▶ _Activity_: Search the listing below for the string "integration" and copy every line where it occurs.

▶ _Working data_:

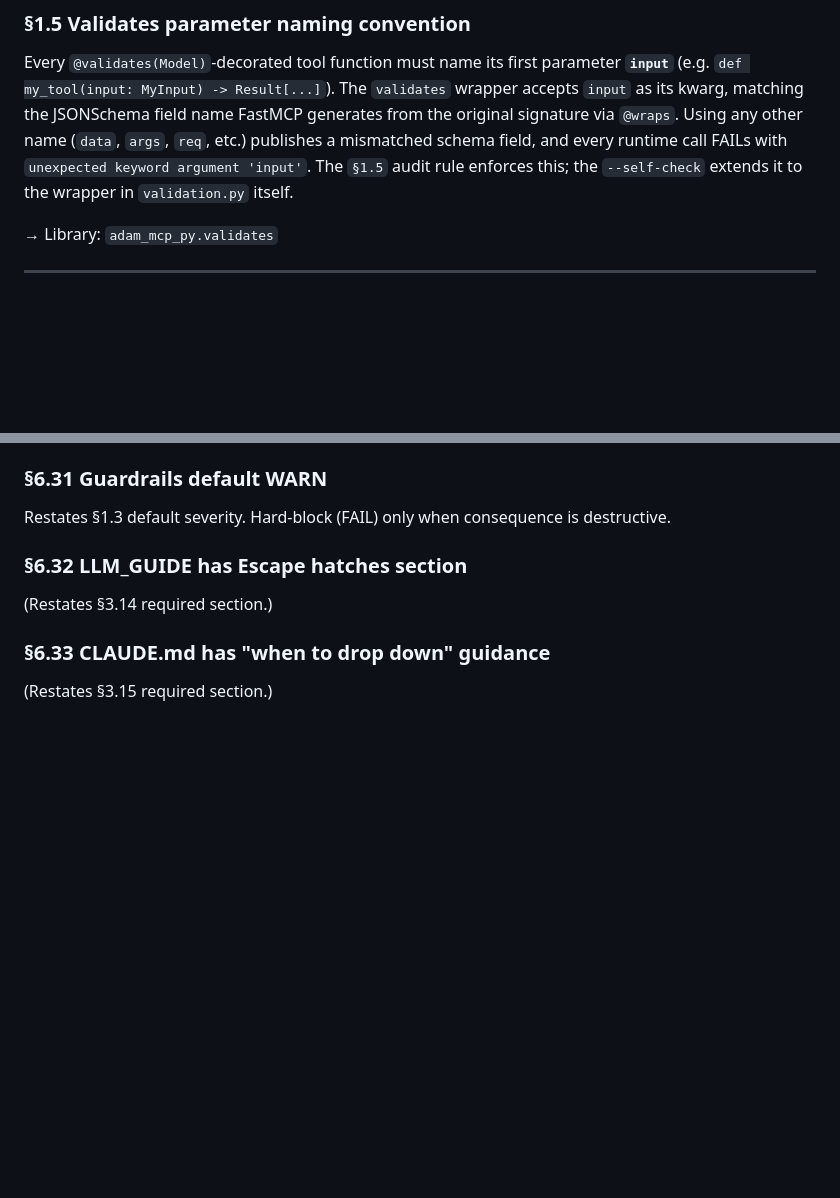
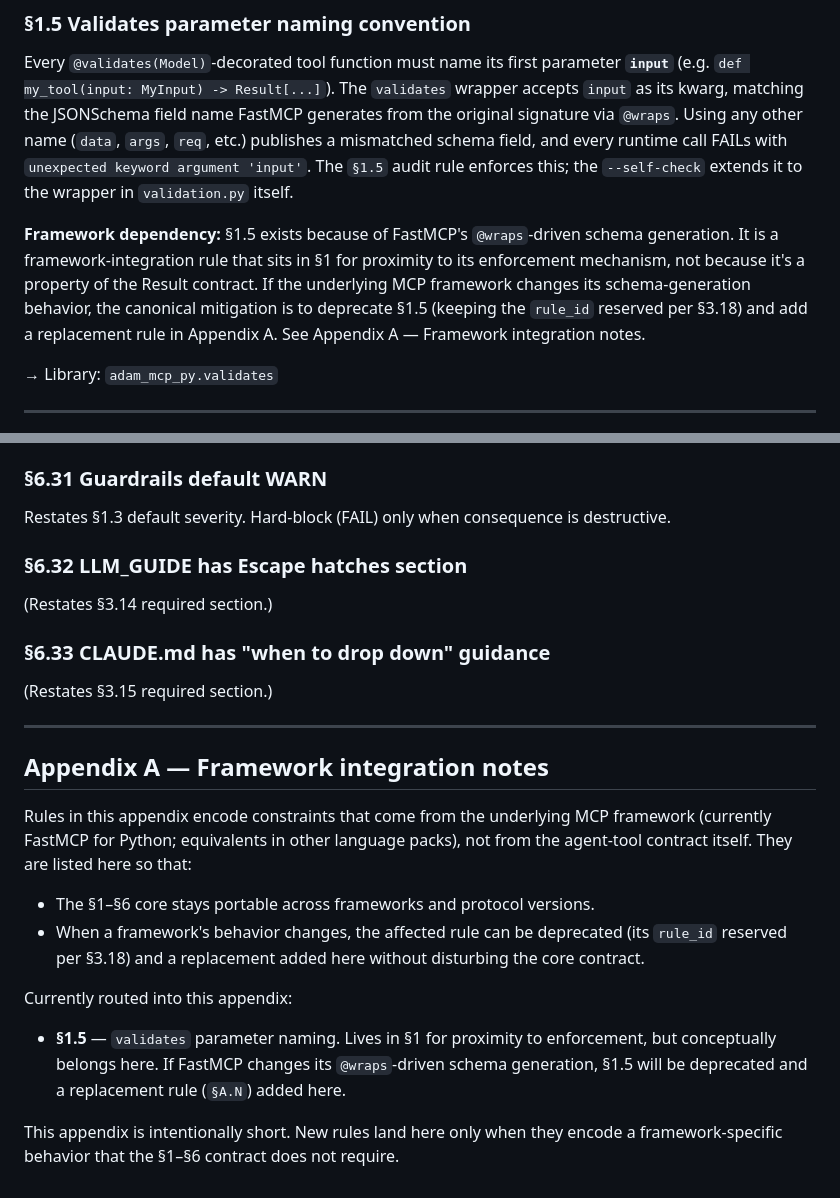
Before and after one commit to dreliq9/adam-mcp-sdk, a Markdown page: HOUSE_STYLE.md, 2 parts joined by grey strips. Rendered like a GitHub page; blank space fills up the shorter version.

Commit message:
docs: clarify §1.5 is a framework-integration rule + add Appendix A
§1.5 is a FastMCP integration concern (`@wraps`-driven schema gen)
rather than a property of the Result contract. Renaming/renumbering
would break §3.18 rule_id stability, so the rule stays put with an
in-place "Framework dependency" note explaining its category and the
deprecation path if FastMCP changes.

Adds Appendix A as the canonical home for future framework-specific
rules. If FastMCP's behavior changes, §1.5 deprecates (rule_id
reserved) and a replacement lands in Appendix A without disturbing
§1's portability.

Co-Authored-By: Claude Opus 4.7 (1M context) <noreply@anthropic.com>

```diff
--- a/HOUSE_STYLE.md
+++ b/HOUSE_STYLE.md
@@ -69,6 +69,8 @@ When the server has multiple backends, the result tells the agent which one was
 ### §1.5 Validates parameter naming convention
 
 Every `@validates(Model)`-decorated tool function must name its first parameter **`input`** (e.g. `def my_tool(input: MyInput) -> Result[...]`). The `validates` wrapper accepts `input` as its kwarg, matching the JSONSchema field name FastMCP generates from the original signature via `@wraps`. Using any other name (`data`, `args`, `req`, etc.) publishes a mismatched schema field, and every runtime call FAILs with `unexpected keyword argument 'input'`. The `§1.5` audit rule enforces this; the `--self-check` extends it to the wrapper in `validation.py` itself.
+
+**Framework dependency:** §1.5 exists because of FastMCP's `@wraps`-driven schema generation. It is a framework-integration rule that sits in §1 for proximity to its enforcement mechanism, not because it's a property of the Result contract. If the underlying MCP framework changes its schema-generation behavior, the canonical mitigation is to deprecate §1.5 (keeping the `rule_id` reserved per §3.18) and add a replacement rule in Appendix A. See Appendix A — Framework integration notes.
 
 → Library: `adam_mcp_py.validates`
 
@@ -254,3 +256,18 @@ Restates §1.3 default severity. Hard-block (FAIL) only when consequence is dest
 
 ### §6.33 CLAUDE.md has "when to drop down" guidance
 (Restates §3.15 required section.)
+
+---
+
+## Appendix A — Framework integration notes
+
+Rules in this appendix encode constraints that come from the underlying MCP framework (currently FastMCP for Python; equivalents in other language packs), not from the agent-tool contract itself. They are listed here so that:
+
+- The §1–§6 core stays portable across frameworks and protocol versions.
+- When a framework's behavior changes, the affected rule can be deprecated (its `rule_id` reserved per §3.18) and a replacement added here without disturbing the core contract.
+
+Currently routed into this appendix:
+
+- **§1.5** — `validates` parameter naming. Lives in §1 for proximity to enforcement, but conceptually belongs here. If FastMCP changes its `@wraps`-driven schema generation, §1.5 will be deprecated and a replacement rule (`§A.N`) added here.
+
+This appendix is intentionally short. New rules land here only when they encode a framework-specific behavior that the §1–§6 contract does not require.
```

▶ _Answer space_:
docs: clarify §1.5 is a framework-integration rule + add Appendix A
§1.5 is a FastMCP integration concern (`@wraps`-driven schema gen)
+**Framework dependency:** §1.5 exists because of FastMCP's `@wraps`-driven schema generation. It is a framework-integration rule that sits in §1 for proximity to its enforcement mechanism, not because it's a property of the Result contract. If the underlying MCP framework changes its schema-generation behavior, the canonical mitigation is to deprecate §1.5 (keeping the `rule_id` reserved per §3.18) and add a replacement rule in Appendix A. See Appendix A — Framework integration notes.
+## Appendix A — Framework integration notes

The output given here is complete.